:: Stored data entries ::

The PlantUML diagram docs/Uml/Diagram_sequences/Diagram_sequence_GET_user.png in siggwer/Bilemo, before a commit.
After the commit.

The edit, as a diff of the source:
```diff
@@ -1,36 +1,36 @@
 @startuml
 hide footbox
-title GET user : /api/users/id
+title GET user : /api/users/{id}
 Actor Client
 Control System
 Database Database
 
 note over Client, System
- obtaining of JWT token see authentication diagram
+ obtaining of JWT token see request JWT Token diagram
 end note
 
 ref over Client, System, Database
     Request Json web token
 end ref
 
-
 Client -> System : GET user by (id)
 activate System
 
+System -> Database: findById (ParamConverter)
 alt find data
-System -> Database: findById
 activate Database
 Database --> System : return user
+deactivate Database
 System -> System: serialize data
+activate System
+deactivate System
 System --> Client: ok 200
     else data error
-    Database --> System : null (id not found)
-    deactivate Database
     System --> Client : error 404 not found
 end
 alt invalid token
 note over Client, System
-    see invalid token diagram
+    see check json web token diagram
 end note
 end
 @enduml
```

* * *

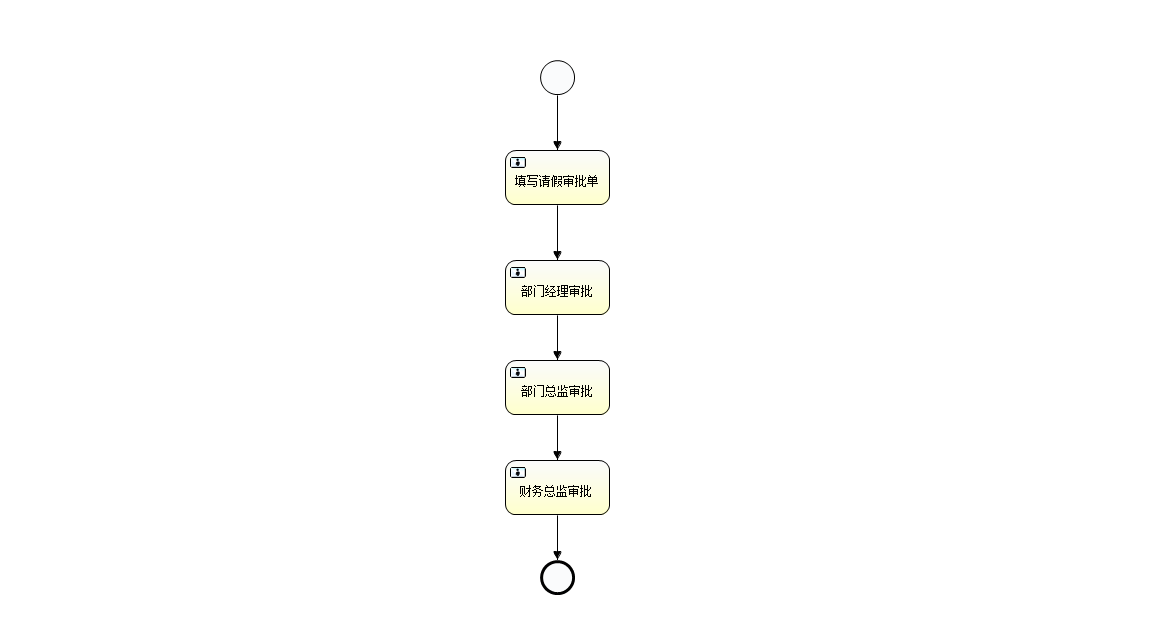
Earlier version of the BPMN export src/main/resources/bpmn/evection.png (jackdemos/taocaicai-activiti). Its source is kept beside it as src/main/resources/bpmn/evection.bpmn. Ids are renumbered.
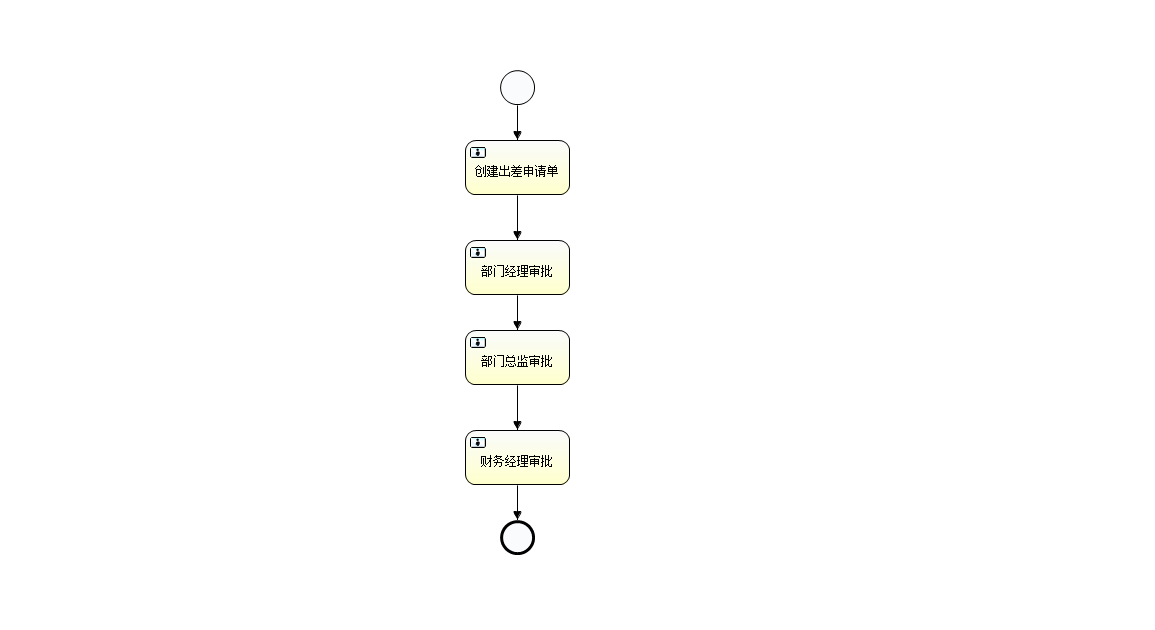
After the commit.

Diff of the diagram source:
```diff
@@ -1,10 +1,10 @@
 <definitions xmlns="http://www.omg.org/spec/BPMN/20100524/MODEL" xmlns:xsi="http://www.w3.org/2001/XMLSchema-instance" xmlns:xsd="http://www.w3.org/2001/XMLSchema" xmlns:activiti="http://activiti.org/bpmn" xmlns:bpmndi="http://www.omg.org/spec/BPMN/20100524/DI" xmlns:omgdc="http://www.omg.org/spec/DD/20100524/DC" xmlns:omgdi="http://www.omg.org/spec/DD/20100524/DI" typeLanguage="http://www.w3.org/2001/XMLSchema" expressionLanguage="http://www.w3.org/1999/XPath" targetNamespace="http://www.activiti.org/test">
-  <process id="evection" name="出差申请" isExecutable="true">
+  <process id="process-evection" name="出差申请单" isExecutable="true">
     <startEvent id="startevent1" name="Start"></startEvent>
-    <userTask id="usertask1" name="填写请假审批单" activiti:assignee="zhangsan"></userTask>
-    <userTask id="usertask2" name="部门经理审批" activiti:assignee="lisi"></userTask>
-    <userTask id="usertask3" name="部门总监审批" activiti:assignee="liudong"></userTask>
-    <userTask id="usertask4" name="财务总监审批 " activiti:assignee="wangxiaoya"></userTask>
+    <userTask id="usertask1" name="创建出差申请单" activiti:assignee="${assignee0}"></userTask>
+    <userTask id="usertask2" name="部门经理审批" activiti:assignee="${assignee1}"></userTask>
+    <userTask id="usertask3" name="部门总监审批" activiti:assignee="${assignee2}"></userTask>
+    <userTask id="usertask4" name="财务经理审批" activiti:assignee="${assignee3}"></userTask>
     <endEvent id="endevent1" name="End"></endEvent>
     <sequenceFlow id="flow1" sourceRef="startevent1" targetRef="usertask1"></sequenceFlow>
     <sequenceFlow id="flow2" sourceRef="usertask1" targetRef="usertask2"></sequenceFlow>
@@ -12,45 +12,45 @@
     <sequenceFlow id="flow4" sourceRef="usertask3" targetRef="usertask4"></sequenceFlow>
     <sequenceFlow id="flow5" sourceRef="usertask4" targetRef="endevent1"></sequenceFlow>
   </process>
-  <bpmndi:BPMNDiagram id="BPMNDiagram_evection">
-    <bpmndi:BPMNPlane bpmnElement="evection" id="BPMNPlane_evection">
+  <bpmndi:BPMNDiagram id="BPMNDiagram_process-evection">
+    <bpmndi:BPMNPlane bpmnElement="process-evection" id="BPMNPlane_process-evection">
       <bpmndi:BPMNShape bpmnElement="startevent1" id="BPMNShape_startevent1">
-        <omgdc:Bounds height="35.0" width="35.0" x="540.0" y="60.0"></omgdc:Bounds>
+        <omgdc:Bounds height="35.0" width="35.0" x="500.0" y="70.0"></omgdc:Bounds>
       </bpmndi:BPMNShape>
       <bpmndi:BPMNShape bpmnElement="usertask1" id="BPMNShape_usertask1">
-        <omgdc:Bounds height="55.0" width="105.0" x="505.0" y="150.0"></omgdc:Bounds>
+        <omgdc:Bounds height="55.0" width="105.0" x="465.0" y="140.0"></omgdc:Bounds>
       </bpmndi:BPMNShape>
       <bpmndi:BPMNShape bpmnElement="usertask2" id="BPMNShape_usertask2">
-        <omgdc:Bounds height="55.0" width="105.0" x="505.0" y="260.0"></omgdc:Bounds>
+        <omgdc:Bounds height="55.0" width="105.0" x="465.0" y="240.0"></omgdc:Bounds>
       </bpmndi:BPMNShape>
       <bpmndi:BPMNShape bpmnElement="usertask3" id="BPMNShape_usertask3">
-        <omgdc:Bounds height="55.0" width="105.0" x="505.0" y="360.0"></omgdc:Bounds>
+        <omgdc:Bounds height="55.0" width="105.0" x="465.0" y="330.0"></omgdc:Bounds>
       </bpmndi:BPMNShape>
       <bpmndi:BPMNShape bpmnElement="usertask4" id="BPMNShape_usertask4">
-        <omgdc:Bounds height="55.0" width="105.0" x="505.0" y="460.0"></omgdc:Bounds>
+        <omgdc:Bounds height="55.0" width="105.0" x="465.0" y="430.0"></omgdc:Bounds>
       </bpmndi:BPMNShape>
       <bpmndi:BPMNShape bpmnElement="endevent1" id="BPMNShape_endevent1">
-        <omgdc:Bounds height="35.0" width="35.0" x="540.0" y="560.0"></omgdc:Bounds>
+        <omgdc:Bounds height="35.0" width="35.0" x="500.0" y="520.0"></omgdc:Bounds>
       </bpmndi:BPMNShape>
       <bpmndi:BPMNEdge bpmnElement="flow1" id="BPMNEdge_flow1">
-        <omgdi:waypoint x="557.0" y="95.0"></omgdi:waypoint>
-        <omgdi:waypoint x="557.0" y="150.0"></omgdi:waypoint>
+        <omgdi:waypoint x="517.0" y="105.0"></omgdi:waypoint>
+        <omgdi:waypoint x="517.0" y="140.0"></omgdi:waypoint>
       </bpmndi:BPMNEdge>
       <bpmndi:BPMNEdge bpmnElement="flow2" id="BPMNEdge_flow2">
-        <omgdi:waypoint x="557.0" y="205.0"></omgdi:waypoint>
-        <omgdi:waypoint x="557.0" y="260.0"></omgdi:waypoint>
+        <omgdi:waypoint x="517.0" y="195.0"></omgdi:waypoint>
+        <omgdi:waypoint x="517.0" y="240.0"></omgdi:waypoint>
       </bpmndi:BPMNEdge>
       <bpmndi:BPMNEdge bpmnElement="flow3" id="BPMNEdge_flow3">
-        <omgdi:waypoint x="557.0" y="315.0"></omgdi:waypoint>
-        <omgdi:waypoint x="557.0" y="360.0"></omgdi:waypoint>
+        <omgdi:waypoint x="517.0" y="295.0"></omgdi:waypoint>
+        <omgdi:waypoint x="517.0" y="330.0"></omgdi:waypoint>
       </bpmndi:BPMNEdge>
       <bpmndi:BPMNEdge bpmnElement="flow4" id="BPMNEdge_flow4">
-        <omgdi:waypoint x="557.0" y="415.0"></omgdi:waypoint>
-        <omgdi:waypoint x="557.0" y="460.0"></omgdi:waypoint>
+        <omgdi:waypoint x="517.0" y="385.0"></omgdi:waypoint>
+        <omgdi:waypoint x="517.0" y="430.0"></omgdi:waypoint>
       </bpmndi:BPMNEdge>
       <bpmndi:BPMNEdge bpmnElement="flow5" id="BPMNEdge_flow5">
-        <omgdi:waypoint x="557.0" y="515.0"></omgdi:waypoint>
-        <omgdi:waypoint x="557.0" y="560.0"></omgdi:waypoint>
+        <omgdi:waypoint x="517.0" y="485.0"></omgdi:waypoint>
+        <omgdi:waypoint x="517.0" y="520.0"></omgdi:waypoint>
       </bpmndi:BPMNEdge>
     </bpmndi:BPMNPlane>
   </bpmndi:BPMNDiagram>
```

:: YOUR OBJECTIVE ::
Each line above that holds the string "Database" should be copied and shown.

:: EXPECTED OUTPUT ::
 Database Database
 ref over Client, System, Database
+System -> Database: findById (ParamConverter)
-System -> Database: findById
 activate Database
 Database --> System : return user
+deactivate Database
-    Database --> System : null (id not found)
-    deactivate Database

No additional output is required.